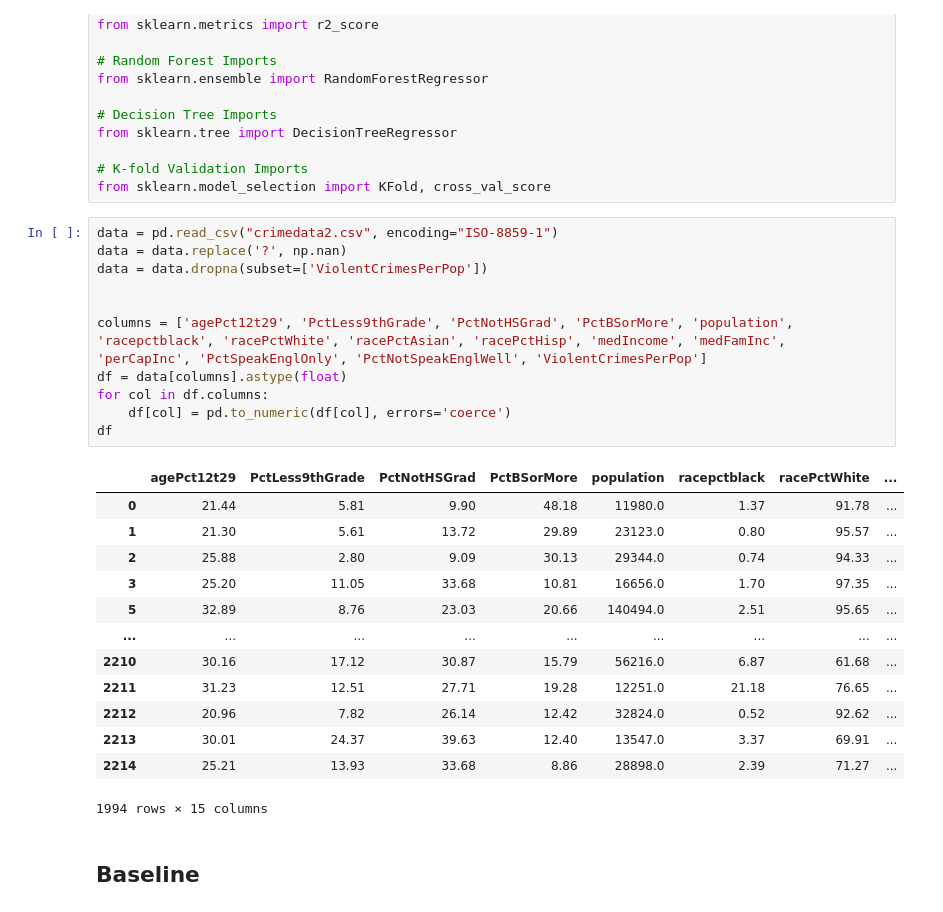
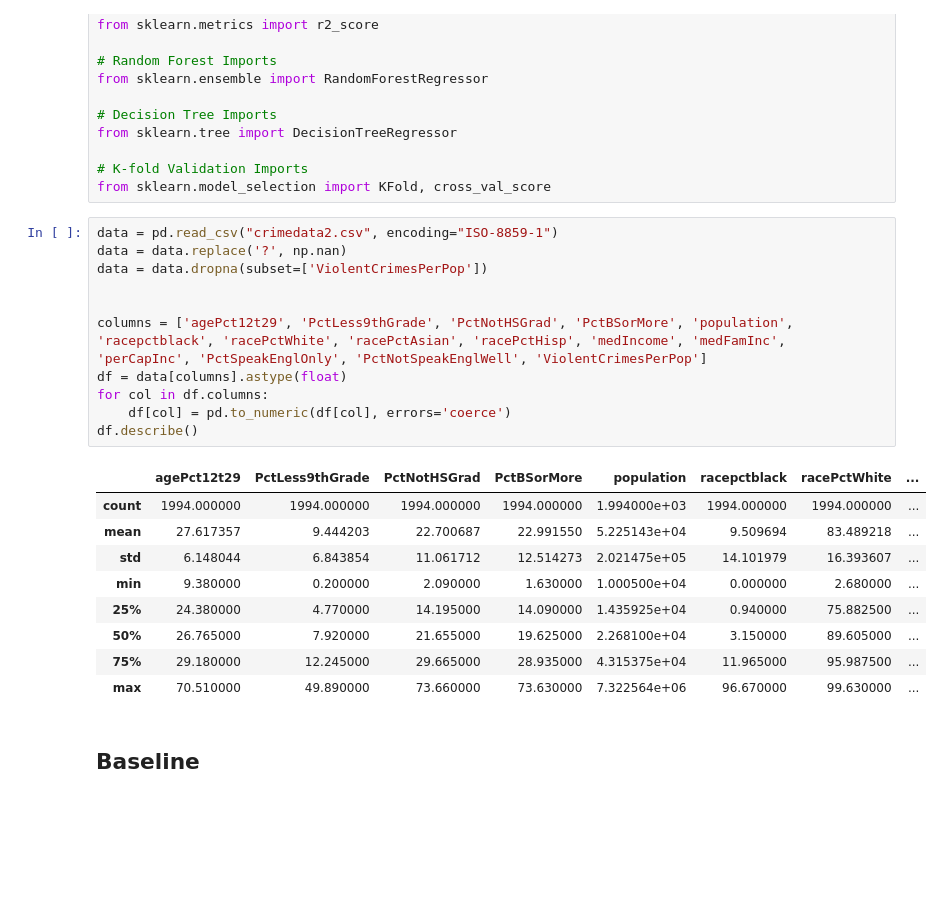
Before and after one commit to FrancoA325/PredictiveG24, a Jupyter notebook: sprint5_linearmodels.ipynb, the cells around one changed output. Drawn from its saved outputs; the diff is of its cells as text; blank space fills up the shorter version.

```diff
--- a/sprint5_linearmodels.ipynb
+++ b/sprint5_linearmodels.ipynb
@@ -21,28 +21,24 @@ from sklearn.model_selection import KFold, cross_val_score
 # %%
 data = pd.read_csv("crimedata2.csv", encoding="ISO-8859-1")
 data = data.replace('?', np.nan)
 data = data.dropna(subset=['ViolentCrimesPerPop'])
 
 
 columns = ['agePct12t29', 'PctLess9thGrade', 'PctNotHSGrad', 'PctBSorMore', 'population', 'racepctblack', 'racePctWhite', 'racePctAsian', 'racePctHisp', 'medIncome', 'medFamInc', 'perCapInc', 'PctSpeakEnglOnly', 'PctNotSpeakEnglWell', 'ViolentCrimesPerPop']
 df = data[columns].astype(float)
 for col in df.columns:
     df[col] = pd.to_numeric(df[col], errors='coerce')
-df
+df.describe()
 # %% [output]
 |  | agePct12t29 | PctLess9thGrade | PctNotHSGrad | PctBSorMore | population | racepctblack | racePctWhite | ... |
-| 0 | 21.44 | 5.81 | 9.90 | 48.18 | 11980.0 | 1.37 | 91.78 | ... |
-| 1 | 21.30 | 5.61 | 13.72 | 29.89 | 23123.0 | 0.80 | 95.57 | ... |
-| 2 | 25.88 | 2.80 | 9.09 | 30.13 | 29344.0 | 0.74 | 94.33 | ... |
-| 3 | 25.20 | 11.05 | 33.68 | 10.81 | 16656.0 | 1.70 | 97.35 | ... |
-| 5 | 32.89 | 8.76 | 23.03 | 20.66 | 140494.0 | 2.51 | 95.65 | ... |
-| ... | ... | ... | ... | ... | ... | ... | ... | ... |
-| 2210 | 30.16 | 17.12 | 30.87 | 15.79 | 56216.0 | 6.87 | 61.68 | ... |
-| 2211 | 31.23 | 12.51 | 27.71 | 19.28 | 12251.0 | 21.18 | 76.65 | ... |
-| 2212 | 20.96 | 7.82 | 26.14 | 12.42 | 32824.0 | 0.52 | 92.62 | ... |
-| 2213 | 30.01 | 24.37 | 39.63 | 12.40 | 13547.0 | 3.37 | 69.91 | ... |
-| 2214 | 25.21 | 13.93 | 33.68 | 8.86 | 28898.0 | 2.39 | 71.27 | ... |
+| count | 1994.000000 | 1994.000000 | 1994.000000 | 1994.000000 | 1.994000e+03 | 1994.000000 | 1994.000000 | ... |
+| mean | 27.617357 | 9.444203 | 22.700687 | 22.991550 | 5.225143e+04 | 9.509694 | 83.489218 | ... |
+| std | 6.148044 | 6.843854 | 11.061712 | 12.514273 | 2.021475e+05 | 14.101979 | 16.393607 | ... |
+| min | 9.380000 | 0.200000 | 2.090000 | 1.630000 | 1.000500e+04 | 0.000000 | 2.680000 | ... |
+| 25% | 24.380000 | 4.770000 | 14.195000 | 14.090000 | 1.435925e+04 | 0.940000 | 75.882500 | ... |
+| 50% | 26.765000 | 7.920000 | 21.655000 | 19.625000 | 2.268100e+04 | 3.150000 | 89.605000 | ... |
+| 75% | 29.180000 | 12.245000 | 29.665000 | 28.935000 | 4.315375e+04 | 11.965000 | 95.987500 | ... |
+| max | 70.510000 | 49.890000 | 73.660000 | 73.630000 | 7.322564e+06 | 96.670000 | 99.630000 | ... |
-1994 rows × 15 columns
 # %% [markdown]
 ## Baseline
 # %%
```
Also changed, not shown: parts of 14 cells of this notebook, 1 other file.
________________________________________
§ YOUR INSTRUCTIONS: Check each line above for the word "ipynb" and give the number of lines that have it, nothing else.

§ RESULT OF THE EXERCISE: 3